as far as the "tearing of hair" thing...I'd recommend a hat with a very complicated strap system..so by the time you get the thing off you've cooled down enough so your hair is not in danger. As far as "squaring off" is concerned...I'm afraid you lost me. Do you mean cutting it squarely?...assembling it squarely?...guess I need a little more info...
There are several levels of "squaring". First is converting roughcut lumber into S4S (Surfaces Four Sides) boards. This is "stock preparation".
Once you have S4S then you need to make individual pieces for your project.
Finally you have the assembly and fab of the project.
First off, you need an accurate straightedge and square.
You can check the accuracy of your straightedge by drawing a line with it and then flipping it over and redrawing the same line with the same edge. Any mismatch between the two lines tells you your straightedge is out, where it's out, and how far it's out.
Having established an accurate straightedge, now move to your square. Using a straight line as a baseline (or the edge of a piece of "factory" stock) draw a line with your square. Again flip things over and redraw. Any variation in the two lines shows that the square is not right.
At this point you have a square you can trust. Use this to set up your saw. Your saw blade needs to be perpendicular to the table, and parallel to the miter slot. The rip fence needs to be parallel to the blade. Unless all of these conditions are met, your saw won't cut accurately and your projects won't come out.
Calibrate your miter fence to insure that you have the fence perpendicular to the blade. Cut a long (maybe 2') piece of stock in half. Flip one of the pieces over and reunite the cut edges. If the board is no longer straight, your miter fence is skewed relative to the blade. Likewise if there is a gap at the top or bottom of the cut then your TS blade is not perpendicular to the table top. Adjust both until correct.

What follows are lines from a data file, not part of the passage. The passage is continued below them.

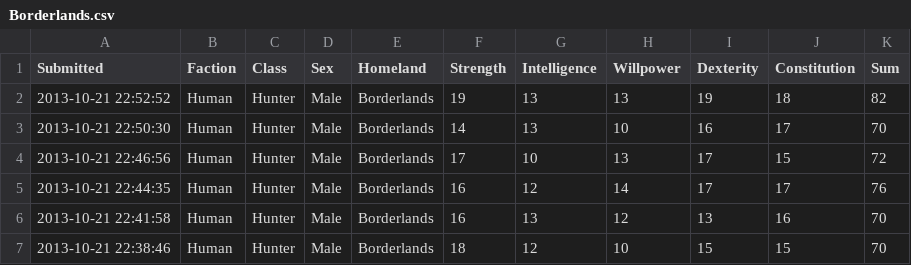
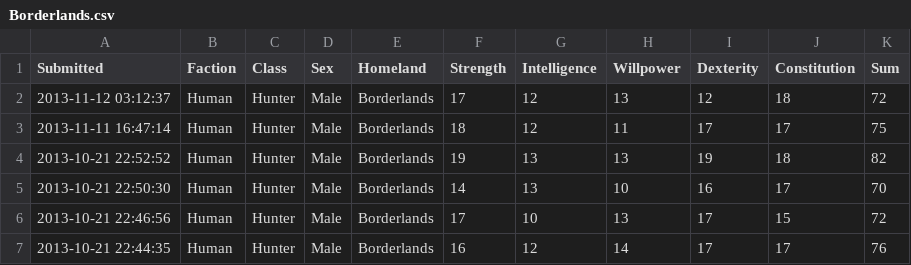
Before and after one commit to rascul/wotmad-stats, a CSV file: csv/Human/Hunter/Borderlands.csv, drawn as a sheet; only a part is shown; the shorter side is filled out with more unchanged rows.

```diff
--- a/csv/Human/Hunter/Borderlands.csv
+++ b/csv/Human/Hunter/Borderlands.csv
@@ -1,2 +1,4 @@
 Submitted,Faction,Class,Sex,Homeland,Strength,Intelligence,Willpower,Dexterity,Constitution,Sum
+2013-11-12 03:12:37,Human,Hunter,Male,Borderlands,17,12,13,12,18,72
+2013-11-11 16:47:14,Human,Hunter,Male,Borderlands,18,12,11,17,17,75
 2013-10-21 22:52:52,Human,Hunter,Male,Borderlands,19,13,13,19,18,82
```
Also changed, not shown: csv/Human/Channeler/Kandor.csv, csv/Human/Hunter/Amadicia.csv, 9 other files.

Wood has three dimensions, width, length, and thickness. You can control the first two with the table saw. The third is controlled with a planer.
Some conditions are almost impossible to fix. A severely twisted board should be cut up into smaller pieces for other projects or used as kindling. You shouldn't buy this type of lumber to begin with.

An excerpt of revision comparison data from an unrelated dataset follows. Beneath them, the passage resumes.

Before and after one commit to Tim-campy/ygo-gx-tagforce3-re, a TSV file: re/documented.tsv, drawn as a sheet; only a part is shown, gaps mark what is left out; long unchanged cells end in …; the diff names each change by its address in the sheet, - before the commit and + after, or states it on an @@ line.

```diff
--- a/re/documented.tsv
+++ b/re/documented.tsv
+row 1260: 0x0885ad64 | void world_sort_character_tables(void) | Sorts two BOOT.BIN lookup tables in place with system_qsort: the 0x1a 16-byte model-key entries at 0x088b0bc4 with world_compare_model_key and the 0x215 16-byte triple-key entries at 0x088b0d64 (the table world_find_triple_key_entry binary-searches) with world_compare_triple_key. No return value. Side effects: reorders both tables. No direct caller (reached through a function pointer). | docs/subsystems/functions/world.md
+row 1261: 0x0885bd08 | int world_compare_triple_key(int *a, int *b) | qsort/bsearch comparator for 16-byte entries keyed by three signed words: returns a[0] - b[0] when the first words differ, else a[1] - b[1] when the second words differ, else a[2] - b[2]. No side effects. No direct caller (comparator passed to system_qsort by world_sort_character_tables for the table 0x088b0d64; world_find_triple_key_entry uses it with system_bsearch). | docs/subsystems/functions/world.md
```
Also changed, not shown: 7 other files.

Starting with a planer and a TS and a piece of rough cut lumber you can convert it into S4S using the following steps. Note that this presumes that the board isn't excessively cockeyed to begin with. There are procedures you can used if the board is severely bent and the like, but this is for reasonably straight lumber.

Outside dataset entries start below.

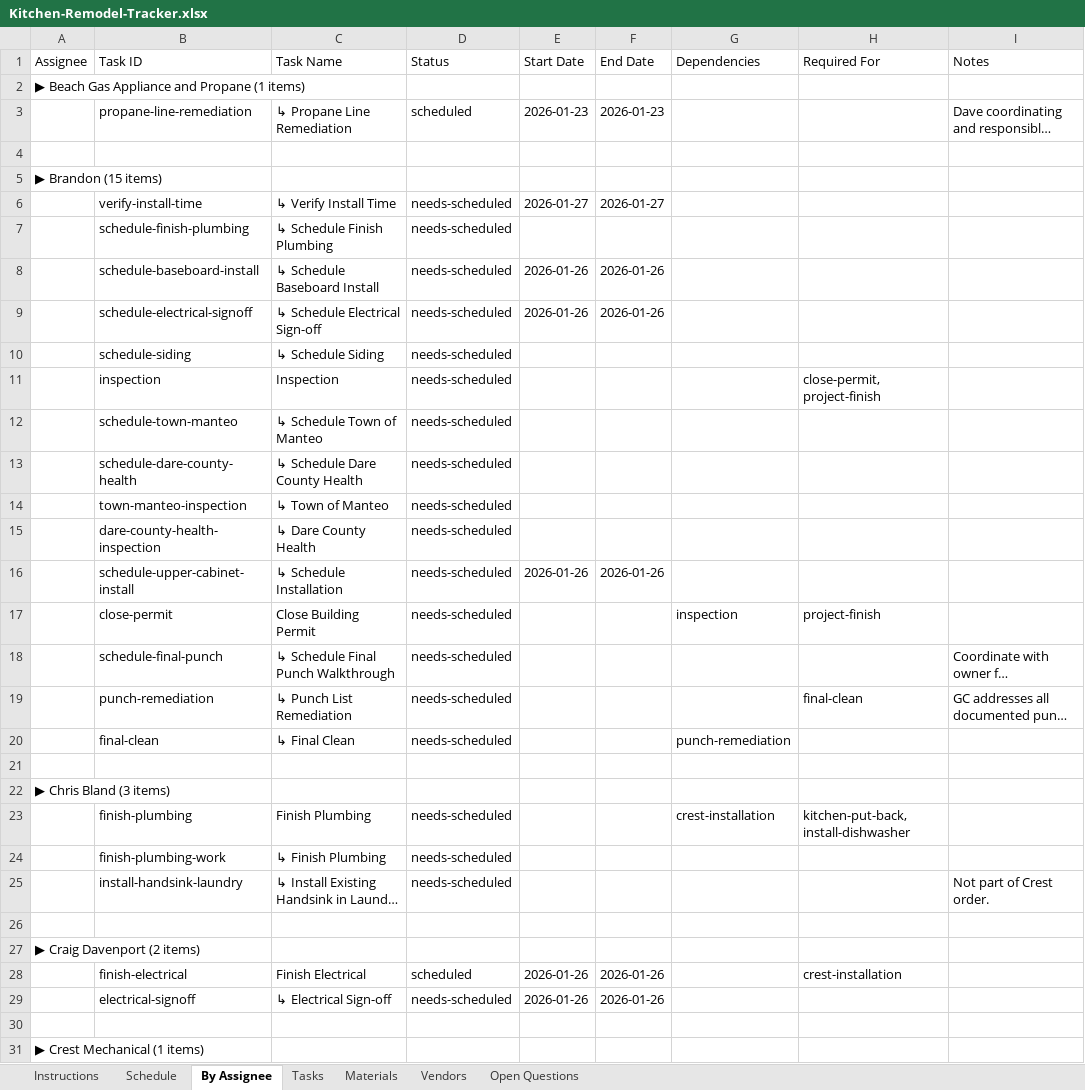
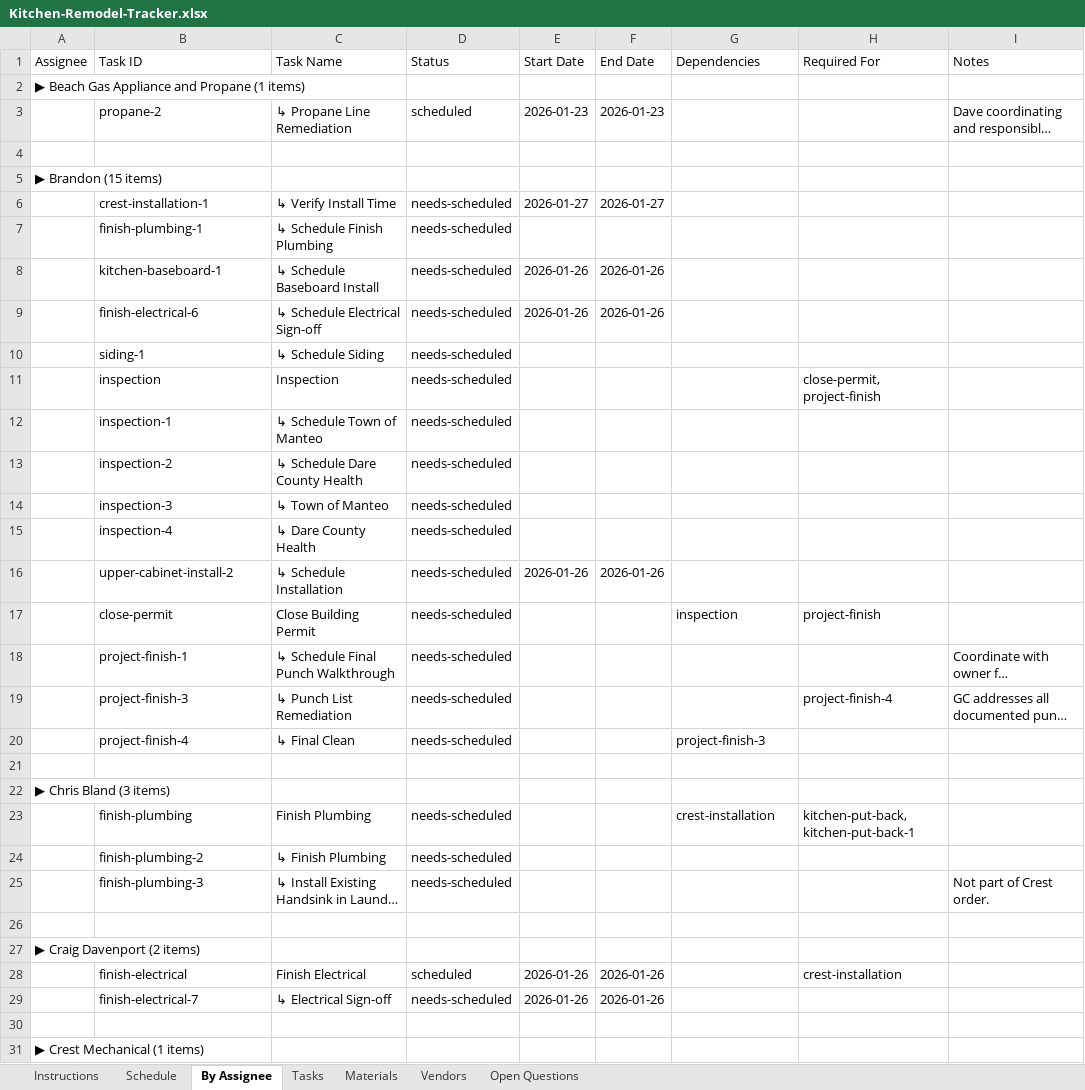
Before and after one commit to wdi-dave-roberts/wdi-content, an Excel workbook: projects/kitchen-remodel/Kitchen-Remodel-Tracker.xlsx, sheet By Assignee, drawn as a sheet; only a part is shown; long unchanged cells end in …; values as stored, in another font and other column widths than the file's, no cell formats; the diff covers the shown part only; the diff names each change by its address in the sheet, - before the commit and + after, or states it on an @@ line.

```diff
--- a/projects/kitchen-remodel/Kitchen-Remodel-Tracker.xlsx (sheet By Assignee)
+++ b/projects/kitchen-remodel/Kitchen-Remodel-Tracker.xlsx (sheet By Assignee)
-B3 (Task ID): propane-line-remediation
+B3 (Task ID): propane-2
-B6 (Task ID): verify-install-time
+B6 (Task ID): crest-installation-1
-B7 (Task ID): schedule-finish-plumbing
+B7 (Task ID): finish-plumbing-1
-B8 (Task ID): schedule-baseboard-install
+B8 (Task ID): kitchen-baseboard-1
-B9 (Task ID): schedule-electrical-signoff
+B9 (Task ID): finish-electrical-6
-B10 (Task ID): schedule-siding
+B10 (Task ID): siding-1
-B12 (Task ID): schedule-town-manteo
+B12 (Task ID): inspection-1
-B13 (Task ID): schedule-dare-county-health
+B13 (Task ID): inspection-2
-B14 (Task ID): town-manteo-inspection
+B14 (Task ID): inspection-3
-B15 (Task ID): dare-county-health-inspection
+B15 (Task ID): inspection-4
-B16 (Task ID): schedule-upper-cabinet-install
+B16 (Task ID): upper-cabinet-install-2
-B18 (Task ID): schedule-final-punch
+B18 (Task ID): project-finish-1
-B19 (Task ID): punch-remediation
+B19 (Task ID): project-finish-3
-H19 (Required For): final-clean
+H19 (Required For): project-finish-4
-B20 (Task ID): final-clean
+B20 (Task ID): project-finish-4
-G20 (Dependencies): punch-remediation
+G20 (Dependencies): project-finish-3
-H23 (Required For): kitchen-put-back, install-dishwasher
+H23 (Required For): kitchen-put-back, kitchen-put-back-1
-B24 (Task ID): finish-plumbing-work
+B24 (Task ID): finish-plumbing-2
-B25 (Task ID): install-handsink-laundry
+B25 (Task ID): finish-plumbing-3
-B29 (Task ID): electrical-signoff
+B29 (Task ID): finish-electrical-7
```
Also changed, not shown: 6 added rows and 77 edited cells elsewhere in this sheet, sheet Schedule, sheet Open Questions, sheet Tasks, sheet Materials, sheet Instructions, cell formats, 11 other files.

Run the rough lumber thru the planer on both sides taking a light pass. This will knock off any obvious high spots. Place the smoothest side down and plane the remaing face flat. This is now the reference face.
Move to the TS and with the reference face down rip a little off one edge. Reverse the board and repeat on the other, keeping the reference face down. If the board was severely bowed when you started you may have to use a guide or repeat the process a second time. At this point you will have a board with a flat face and two perpendicular edges.
If the board is a lot thicker than you desire, resaw it at this point. You can resaw on the TS or with a band saw. Get it to 1/16" or 1/8" of your final thickness.
Returning to the planer feed the reference face down and plane the board to the desired finished thickness. At this point you should have a S4S board.
thank u all for replying two my question.by squaring off i meant by making up panel"s from slat"s of pine messuring 700 mm height,660 mm length and ripping and crosscutting two size,as i was crosscutting the pine pannel was rocking against the fence because of that edege being slightly warp"ed, which in turn didnt cut my pannel straight,then messauring from corner to corner to see if it was square and found i was out 1 whole centirmetre and i know that"s a lot.i"m making a office table with 3 set"s of drawer"s on each side,and that"s what the pannel"s are for.i"m installing steal running track"s for the drawer"s and boy did i have fun with them,i could"nt get them rite( straight ) with the other pannel so when i stood the pannel"s uprite held by sash clamp"s and slid"ed the drawer"s in they did"nt sit straight, after awhile ( along while ) i work"ed it out, now i think it took me for ever because that one pannel was out by 1 cm, and the other was perfectly square. it took me awhile but i know that the next set of drawer"s wont take as long i hope .do u think i"m being two fussy or not.?